Detected change data

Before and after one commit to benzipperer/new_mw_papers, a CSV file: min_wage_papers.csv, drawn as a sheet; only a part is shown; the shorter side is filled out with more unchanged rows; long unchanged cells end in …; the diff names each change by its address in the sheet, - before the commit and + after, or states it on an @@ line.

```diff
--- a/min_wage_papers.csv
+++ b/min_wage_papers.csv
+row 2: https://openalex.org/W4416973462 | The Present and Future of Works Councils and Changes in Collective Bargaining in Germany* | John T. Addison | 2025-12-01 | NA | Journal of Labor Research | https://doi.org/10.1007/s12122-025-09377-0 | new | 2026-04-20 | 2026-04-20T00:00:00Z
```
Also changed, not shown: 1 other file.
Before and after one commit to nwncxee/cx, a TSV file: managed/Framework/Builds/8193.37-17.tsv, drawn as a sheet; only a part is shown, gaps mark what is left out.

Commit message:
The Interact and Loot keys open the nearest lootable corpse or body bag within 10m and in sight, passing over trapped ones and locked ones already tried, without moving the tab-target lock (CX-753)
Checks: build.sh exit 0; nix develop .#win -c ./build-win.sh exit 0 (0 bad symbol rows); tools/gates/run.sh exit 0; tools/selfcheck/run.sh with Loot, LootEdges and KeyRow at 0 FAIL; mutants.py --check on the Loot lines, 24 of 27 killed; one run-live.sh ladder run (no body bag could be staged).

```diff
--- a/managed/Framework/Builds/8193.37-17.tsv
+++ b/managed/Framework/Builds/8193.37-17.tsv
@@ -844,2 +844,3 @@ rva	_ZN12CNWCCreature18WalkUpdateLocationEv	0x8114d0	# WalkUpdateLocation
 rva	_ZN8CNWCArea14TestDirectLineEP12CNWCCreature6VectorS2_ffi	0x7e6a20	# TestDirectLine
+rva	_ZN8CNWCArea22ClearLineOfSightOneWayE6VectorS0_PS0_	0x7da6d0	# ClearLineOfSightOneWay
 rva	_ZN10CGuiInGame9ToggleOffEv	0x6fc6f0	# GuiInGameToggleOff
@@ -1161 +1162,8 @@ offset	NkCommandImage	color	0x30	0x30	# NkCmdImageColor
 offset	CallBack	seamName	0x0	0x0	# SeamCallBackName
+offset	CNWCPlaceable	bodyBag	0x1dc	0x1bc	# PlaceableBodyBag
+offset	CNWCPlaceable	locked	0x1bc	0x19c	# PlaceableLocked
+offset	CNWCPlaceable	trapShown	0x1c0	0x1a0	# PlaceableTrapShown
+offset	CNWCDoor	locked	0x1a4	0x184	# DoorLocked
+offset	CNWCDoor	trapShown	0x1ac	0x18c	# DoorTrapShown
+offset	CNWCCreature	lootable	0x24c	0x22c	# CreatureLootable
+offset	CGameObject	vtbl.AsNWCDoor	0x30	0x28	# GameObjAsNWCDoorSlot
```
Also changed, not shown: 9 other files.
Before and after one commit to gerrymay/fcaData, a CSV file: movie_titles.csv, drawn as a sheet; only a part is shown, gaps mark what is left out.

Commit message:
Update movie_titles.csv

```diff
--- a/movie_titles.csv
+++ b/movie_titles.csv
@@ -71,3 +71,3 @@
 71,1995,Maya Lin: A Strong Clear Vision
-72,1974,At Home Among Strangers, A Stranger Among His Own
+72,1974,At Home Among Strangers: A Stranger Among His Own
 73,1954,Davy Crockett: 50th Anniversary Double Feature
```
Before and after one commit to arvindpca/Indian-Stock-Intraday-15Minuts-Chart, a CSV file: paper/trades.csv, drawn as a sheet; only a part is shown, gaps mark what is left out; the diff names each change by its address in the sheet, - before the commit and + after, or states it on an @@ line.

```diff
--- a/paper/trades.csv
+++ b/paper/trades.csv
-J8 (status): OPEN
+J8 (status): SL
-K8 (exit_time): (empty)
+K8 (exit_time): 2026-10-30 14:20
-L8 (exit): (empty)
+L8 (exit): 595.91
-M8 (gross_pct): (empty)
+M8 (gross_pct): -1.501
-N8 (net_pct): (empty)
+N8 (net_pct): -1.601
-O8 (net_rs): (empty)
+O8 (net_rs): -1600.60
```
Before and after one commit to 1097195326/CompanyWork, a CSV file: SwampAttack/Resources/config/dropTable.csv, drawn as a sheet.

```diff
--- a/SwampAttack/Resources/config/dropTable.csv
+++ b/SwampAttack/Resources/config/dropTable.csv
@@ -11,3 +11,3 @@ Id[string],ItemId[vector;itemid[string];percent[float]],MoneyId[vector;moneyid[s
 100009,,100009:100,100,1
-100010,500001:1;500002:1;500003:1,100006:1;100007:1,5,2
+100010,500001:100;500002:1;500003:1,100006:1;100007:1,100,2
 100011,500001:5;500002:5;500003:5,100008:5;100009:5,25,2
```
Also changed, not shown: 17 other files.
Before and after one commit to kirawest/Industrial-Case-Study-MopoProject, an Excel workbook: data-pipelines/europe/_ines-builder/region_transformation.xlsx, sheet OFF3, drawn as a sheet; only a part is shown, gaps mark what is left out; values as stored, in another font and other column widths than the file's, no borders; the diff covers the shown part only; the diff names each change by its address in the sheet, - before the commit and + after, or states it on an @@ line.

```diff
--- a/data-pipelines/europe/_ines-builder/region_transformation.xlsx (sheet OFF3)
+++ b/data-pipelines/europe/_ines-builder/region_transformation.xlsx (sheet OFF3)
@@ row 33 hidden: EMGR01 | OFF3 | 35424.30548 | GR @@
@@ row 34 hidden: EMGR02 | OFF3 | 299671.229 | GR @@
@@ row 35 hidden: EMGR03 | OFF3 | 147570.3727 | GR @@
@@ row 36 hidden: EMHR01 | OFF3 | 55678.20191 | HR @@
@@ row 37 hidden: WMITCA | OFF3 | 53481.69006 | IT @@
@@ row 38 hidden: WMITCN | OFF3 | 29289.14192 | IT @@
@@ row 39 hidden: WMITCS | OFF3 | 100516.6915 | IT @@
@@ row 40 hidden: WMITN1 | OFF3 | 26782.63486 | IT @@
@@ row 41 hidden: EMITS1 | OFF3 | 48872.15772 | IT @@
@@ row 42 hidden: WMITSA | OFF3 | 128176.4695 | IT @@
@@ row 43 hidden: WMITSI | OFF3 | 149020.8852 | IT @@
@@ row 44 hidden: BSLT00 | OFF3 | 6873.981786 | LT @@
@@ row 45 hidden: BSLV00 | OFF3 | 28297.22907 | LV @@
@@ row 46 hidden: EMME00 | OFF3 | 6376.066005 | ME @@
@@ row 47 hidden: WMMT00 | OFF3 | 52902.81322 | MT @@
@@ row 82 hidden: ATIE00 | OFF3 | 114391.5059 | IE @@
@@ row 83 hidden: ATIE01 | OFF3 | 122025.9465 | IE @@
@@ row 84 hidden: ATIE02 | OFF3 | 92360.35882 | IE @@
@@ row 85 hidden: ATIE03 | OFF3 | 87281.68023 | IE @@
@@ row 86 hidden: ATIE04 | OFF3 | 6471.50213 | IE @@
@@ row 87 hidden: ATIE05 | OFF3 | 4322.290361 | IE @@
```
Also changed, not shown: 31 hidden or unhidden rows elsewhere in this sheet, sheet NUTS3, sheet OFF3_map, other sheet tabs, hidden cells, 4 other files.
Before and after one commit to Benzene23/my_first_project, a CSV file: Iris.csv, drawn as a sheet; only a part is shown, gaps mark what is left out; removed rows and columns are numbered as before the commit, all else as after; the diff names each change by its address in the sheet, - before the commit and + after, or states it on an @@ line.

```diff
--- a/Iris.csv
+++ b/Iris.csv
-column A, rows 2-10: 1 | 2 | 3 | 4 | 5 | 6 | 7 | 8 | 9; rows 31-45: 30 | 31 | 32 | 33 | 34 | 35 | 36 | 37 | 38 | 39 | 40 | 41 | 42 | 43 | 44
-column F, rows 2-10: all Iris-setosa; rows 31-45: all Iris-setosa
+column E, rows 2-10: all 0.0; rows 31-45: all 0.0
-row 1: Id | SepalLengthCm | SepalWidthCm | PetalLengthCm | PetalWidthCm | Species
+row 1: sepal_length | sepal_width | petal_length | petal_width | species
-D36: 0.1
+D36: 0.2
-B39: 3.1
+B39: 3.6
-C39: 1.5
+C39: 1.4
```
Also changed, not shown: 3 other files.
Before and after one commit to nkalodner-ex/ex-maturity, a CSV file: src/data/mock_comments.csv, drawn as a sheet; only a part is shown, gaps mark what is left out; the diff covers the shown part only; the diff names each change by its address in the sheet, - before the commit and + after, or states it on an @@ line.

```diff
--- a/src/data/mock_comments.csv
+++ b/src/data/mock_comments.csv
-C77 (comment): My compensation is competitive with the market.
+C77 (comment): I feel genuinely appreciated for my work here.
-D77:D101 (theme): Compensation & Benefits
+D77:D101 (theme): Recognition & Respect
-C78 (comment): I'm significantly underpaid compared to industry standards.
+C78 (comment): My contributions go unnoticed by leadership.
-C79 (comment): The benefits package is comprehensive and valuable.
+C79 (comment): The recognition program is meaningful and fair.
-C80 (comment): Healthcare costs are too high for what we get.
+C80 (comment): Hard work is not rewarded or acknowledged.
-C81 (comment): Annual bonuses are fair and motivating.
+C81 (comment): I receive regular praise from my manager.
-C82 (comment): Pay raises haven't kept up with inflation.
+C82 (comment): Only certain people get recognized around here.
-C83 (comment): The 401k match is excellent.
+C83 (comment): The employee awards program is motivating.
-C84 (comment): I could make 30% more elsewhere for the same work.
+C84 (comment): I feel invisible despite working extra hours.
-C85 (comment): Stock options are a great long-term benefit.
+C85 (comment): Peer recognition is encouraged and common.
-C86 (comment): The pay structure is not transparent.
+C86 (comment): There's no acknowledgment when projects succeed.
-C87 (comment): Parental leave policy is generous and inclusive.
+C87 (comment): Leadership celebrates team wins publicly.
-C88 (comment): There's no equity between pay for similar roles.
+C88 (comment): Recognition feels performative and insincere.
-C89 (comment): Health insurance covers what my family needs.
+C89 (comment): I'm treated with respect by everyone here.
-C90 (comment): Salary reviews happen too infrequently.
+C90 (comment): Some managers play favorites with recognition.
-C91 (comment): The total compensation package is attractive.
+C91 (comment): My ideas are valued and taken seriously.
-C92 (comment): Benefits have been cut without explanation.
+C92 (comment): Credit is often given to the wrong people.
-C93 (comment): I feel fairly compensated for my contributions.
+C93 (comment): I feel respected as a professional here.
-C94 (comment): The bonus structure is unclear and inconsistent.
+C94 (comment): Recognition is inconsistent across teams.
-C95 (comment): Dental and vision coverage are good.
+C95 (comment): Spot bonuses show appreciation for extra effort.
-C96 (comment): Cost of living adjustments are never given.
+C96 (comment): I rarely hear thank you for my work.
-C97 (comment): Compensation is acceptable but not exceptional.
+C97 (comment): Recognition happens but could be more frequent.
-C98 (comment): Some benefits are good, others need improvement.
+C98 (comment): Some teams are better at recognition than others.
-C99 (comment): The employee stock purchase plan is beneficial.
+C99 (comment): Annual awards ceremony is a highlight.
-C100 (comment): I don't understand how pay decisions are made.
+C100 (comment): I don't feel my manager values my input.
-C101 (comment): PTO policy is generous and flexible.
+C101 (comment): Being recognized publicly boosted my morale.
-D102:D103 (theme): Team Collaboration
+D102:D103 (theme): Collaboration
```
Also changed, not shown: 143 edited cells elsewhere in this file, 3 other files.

-- Your instructions --
Nothing but a number is wanted: report how many lines in the entries above contain the string "Also".

-- Your response --
6